◆ DATA SECTION ◆
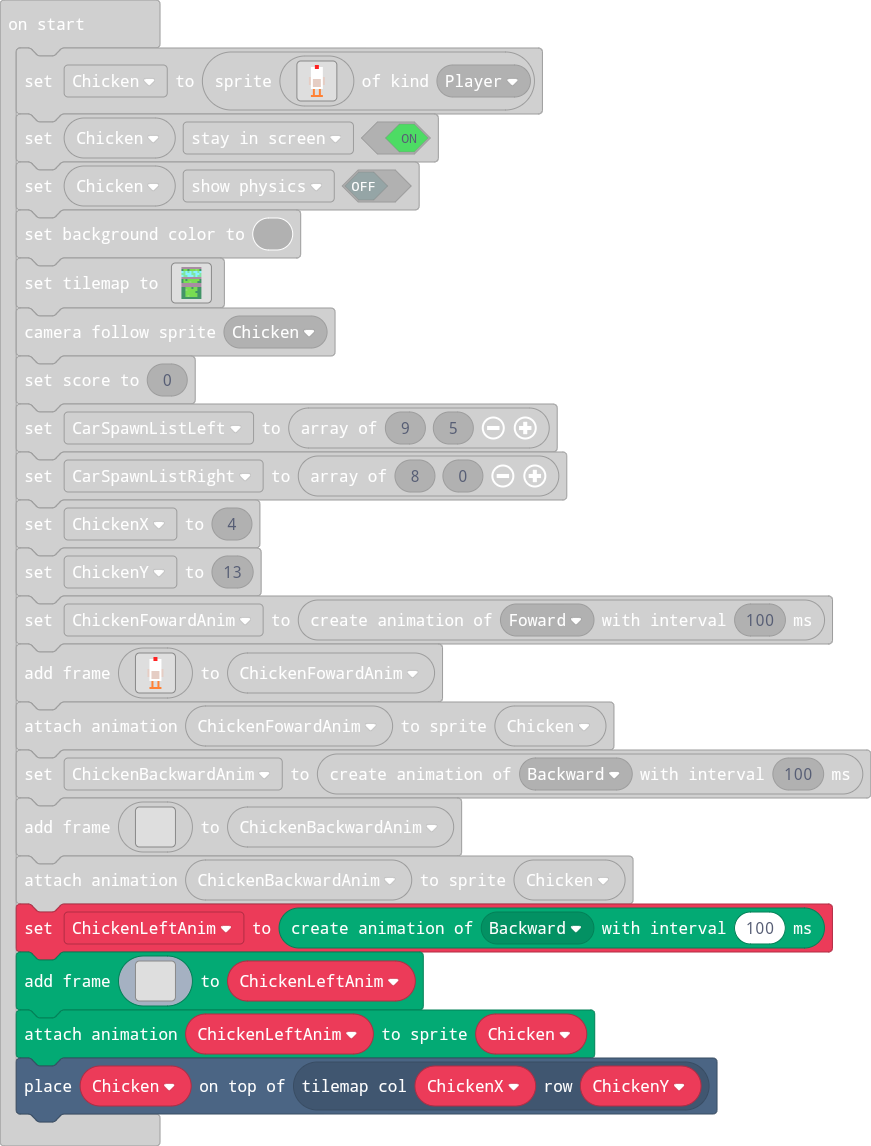
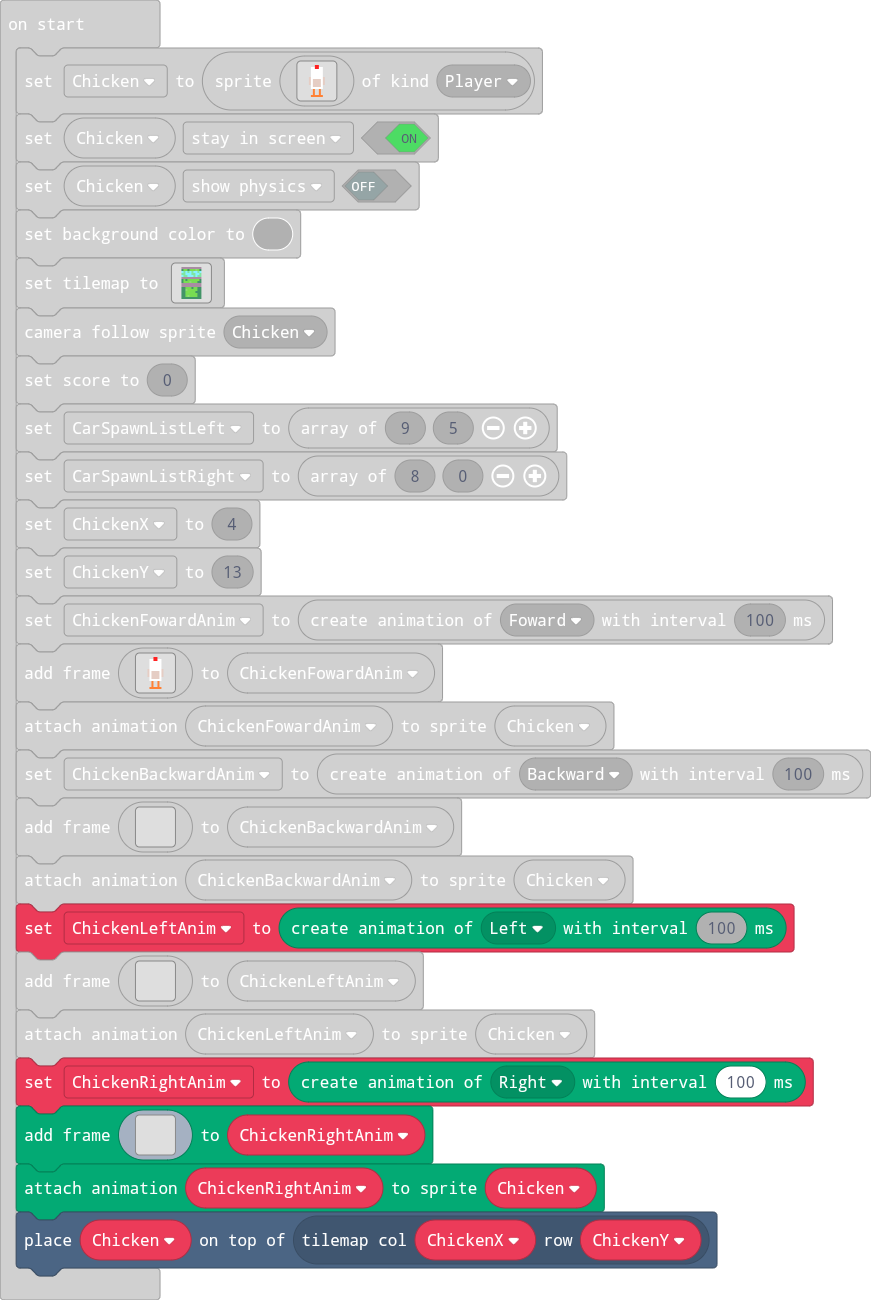
Update main.blocks, main.ts

diff --git a/main.ts b/main.ts
@@ -3,7 +3,9 @@ enum ActionKind {
     Idle,
     Jumping,
     Foward,
-    Backward
+    Backward,
+    Left,
+    Right
 }
 namespace myTiles {
     //% blockIdentity=images._tile
@@ -211,7 +213,7 @@ ChickenBackwardAnim.addAnimationFrame(img`
 . . . . . . . . . . . . . . . . 
 `)
 animation.attachAnimation(Chicken, ChickenBackwardAnim)
-let ChickenLeftAnim = animation.createAnimation(ActionKind.Backward, 100)
+let ChickenLeftAnim = animation.createAnimation(ActionKind.Left, 100)
 ChickenLeftAnim.addAnimationFrame(img`
 . . . . . . . . . . . . . . . . 
 . . . . . . . . . . . . . . . . 
@@ -231,6 +233,26 @@ ChickenLeftAnim.addAnimationFrame(img`
 . . . . . . . . . . . . . . . . 
 `)
 animation.attachAnimation(Chicken, ChickenLeftAnim)
+let ChickenRightAnim = animation.createAnimation(ActionKind.Right, 100)
+ChickenRightAnim.addAnimationFrame(img`
+. . . . . . . . . . . . . . . . 
+. . . . . . . . . . . . . . . . 
+. . . . . . . . . . . . . . . . 
+. . . . . . . . . . . . . . . . 
+. . . . . . . . . . . . . . . . 
+. . . . . . . . . . . . . . . . 
+. . . . . . . . . . . . . . . . 
+. . . . . . . . . . . . . . . . 
+. . . . . . . . . . . . . . . . 
+. . . . . . . . . . . . . . . . 
+. . . . . . . . . . . . . . . . 
+. . . . . . . . . . . . . . . . 
+. . . . . . . . . . . . . . . . 
+. . . . . . . . . . . . . . . . 
+. . . . . . . . . . . . . . . . 
+. . . . . . . . . . . . . . . . 
+`)
+animation.attachAnimation(Chicken, ChickenRightAnim)
 tiles.placeOnTile(Chicken, tiles.getTileLocation(ChickenX, ChickenY))
 game.onUpdateInterval(100, function () {
     if (Math.percentChance(50)) {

◆ ABOUT THIS EXERCISE ◆
Search the material above for the word "main", then copy out each line that has it.

◆ WRITTEN ANSWER ◆
Update main.blocks, main.ts
diff --git a/main.ts b/main.ts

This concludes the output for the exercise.